Johnny Norfolk said...

I would have put at abot 50p Iain not a wopping 99p

Goodwin said...

Since a blog is meant to be personal just turn it off!

Mike Smithson said...

And £1.99 a month for Politicalbetting!

http://www.amazon.co.uk/Political-Betting/dp/B001ARZA2U/ref=sr_1_1?ie=UTF8&m=A3TVV12T0I6NSM&s=digital-text&qid=1281869228&sr=1-1

I think it comes from a Newstex syndication deal which I assume you signed up to as well some time back.

Frugal Dougal said...

I'd gladly pay for your content, Iain.
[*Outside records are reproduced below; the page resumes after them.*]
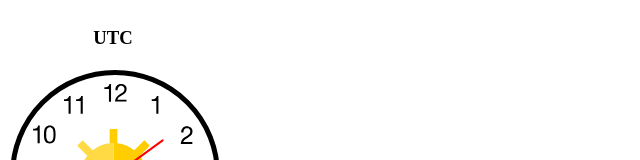
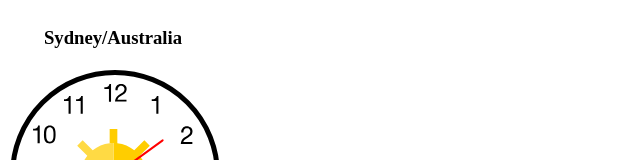
Before and after one commit to waynezdev/challenge-ticking-clock, a React (Create React App) app: page / in a window 1280 px wide. Shown: the top 160 px of the page, without its empty margins (0-640 px from the left). Built offline with nearby package versions, Linux system fonts and the light colour scheme.

Commit message:
updating timezone initial to be hardcoded

```diff
--- a/src/App.js
+++ b/src/App.js
@@ -6,7 +6,7 @@ const App = (props) => {
         <div>
             <Clock
                 icon="sun.svg"
-                timezone={Intl.DateTimeFormat().resolvedOptions().timeZone}
+                timezone={"Sydney/Australia"}
                 date={new Date()}
             />
         </div>
```
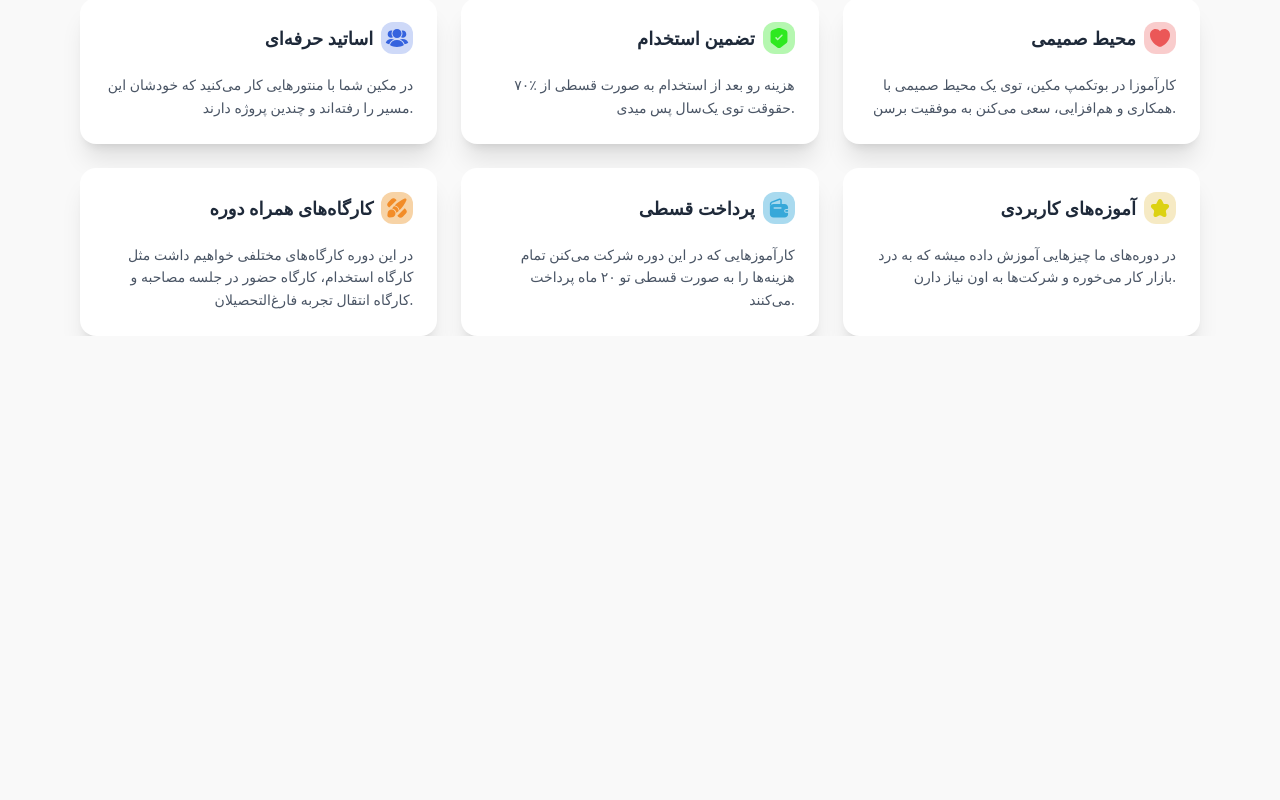
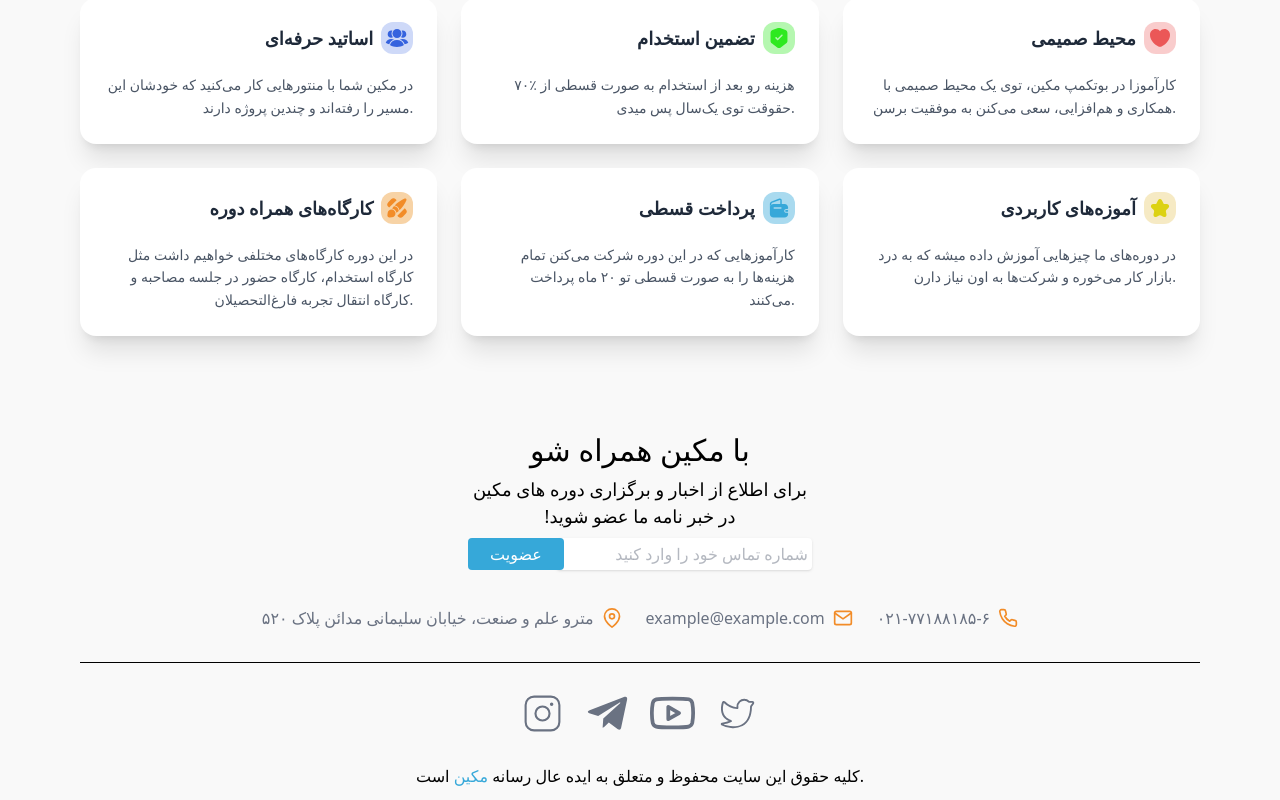
Before and after one commit to AmirK8422/makeen-1, a Next.js app: page / in a window 1280 px wide. Shown: the part 793-1593 px from the top of the page. Before the commit the page ends 1129 px from the top, so only its background shows below. Built offline with nearby package versions, Linux system fonts and the light colour scheme.

Commit message:
galley-footer-added

```diff
--- a/package.json
+++ b/package.json
@@ -15,6 +15,7 @@
     "next": "15.5.2",
     "react": "19.1.0",
     "react-dom": "19.1.0",
+    "react-icons": "^5.5.0",
     "swiper": "^11.2.10"
   },
   "devDependencies": {
--- a/src/app/layout.tsx
+++ b/src/app/layout.tsx
@@ -2,6 +2,8 @@ import type { Metadata } from "next";
 import { Geist, Geist_Mono } from "next/font/google";
 import "./globals.css";
 import Navbar from "@/components/Navbar/Navbar";
+import Footer from "@/components/Footer/footer";
+
 
 const geistSans = Geist({
   variable: "--font-geist-sans",
@@ -30,6 +32,7 @@ export default function RootLayout({
       >
         <Navbar/>
         {children}
+       <Footer/>
       </body>
     </html>
   );
--- /dev/null
+++ b/src/components/Footer/footer.tsx
@@ -0,0 +1,62 @@
+import React from "react";
+import { CiTwitter } from "react-icons/ci";
+import { FaTelegramPlane } from "react-icons/fa";
+import { FiMail, FiMapPin, FiPhone, FiYoutube } from "react-icons/fi";
+import { PiInstagramLogoLight } from "react-icons/pi";
+
+function Footer() {
+  return (
+    <div className="mx-20 mt-24 text-center">
+      <footer>
+        <h3 className="text-3xl font-medium">با مکین همراه شو</h3>
+        <p className="my-2 font-normal text-[18px]">
+          برای اطلاع از اخبار و برگزاری دوره های مکین <br /> !در خبر نامه ما عضو
+          شوید
+        </p>
+        <div className="flex items-center justify-center mb-9">
+          <button className="bg-[#36A8D9]  text-white p-1 -mr-2 z-20 rounded w-24">
+            عضویت
+          </button>
+          <input
+            type="text"
+            placeholder="شماره تماس خود را وارد کنید"
+            className="w-3xs bg-white rounded shadow text-right p-1 text-gray-500"
+          />
+        </div>
+
+        <div className="flex flex-wrap justify-center gap-6 my-8 text-center">
+          <div className="flex items-center justify-center gap-2 w-full sm:w-auto">
+            <p className="text-gray-500">
+              مترو علم و صنعت، خیابان سلیمانی مدائن پلاک ۵۲۰
+            </p>
+            <FiMapPin className="text-[#F28C28]" size={20} />
+          </div>
+
+          <div className="flex items-center justify-center gap-2">
+            <p className="text-gray-500">example@example.com</p>
+            <FiMail className="text-[#F28C28]" size={20} />
+          </div>
+
+          <div className="flex items-center justify-center gap-2">
+            <p className="text-gray-500">۰۲۱-۷۷۱۸۸۱۸۵-۶</p>
+            <FiPhone className="text-[#F28C28]" size={20} />
+          </div>
+        </div>
+
+        <hr />
+        <div className="flex items-center justify-center gap-5 my-7  ">
+          <PiInstagramLogoLight size={45} className="text-gray-500" />
+          <FaTelegramPlane size={45} className="text-gray-500" />
+          <FiYoutube size={45} className="text-gray-500" />
+          <CiTwitter size={45} className="text-gray-500" />
+        </div>
+        <p className="mb-3">
+           کلیه حقوق این سایت محفوظ و متعلق به ایده عال رسانه{" "}
+          <span className="text-[#36A8D9]">مکین</span> است.
+        </p>
+      </footer>
+    </div>
+  );
+}
+
+export default Footer;
```
Also changed, not shown: 1 other file (tests, documents, lock files or other folders).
But you (or somebody else) would have to pay me to get me to read Guido!

DespairingLiberal said...

Can the system be reversed, so that Guido has to pay me to read him?

Nonny Mouse said...

The way to deal with it is to add something to your about page that says the blog is free for use with web browsers but charge $1.99 for downloading it for use on a Kindle.

They won't bother reading your terms and will be breaking them everytime they download your content.

Then you get to write them a nice legal letter and ask for your money.

Note: this comment is copyright (c) 2010 nonny mouse, all rights reserved.

Permission is granted to read this comment via web browsers free of charge. Download rights for this comment on Amazon Kindle is available for $9.99 per download.

Please sent payments via paypal to nonnymousecomments@gmail.com

Fausty said...

Can you claim a commission from Kindle?

Fascinating issue and interesting responses!

Doug Chaplin said...

If you want a phone number for the customer service team Iain, it's 0800 496 1081.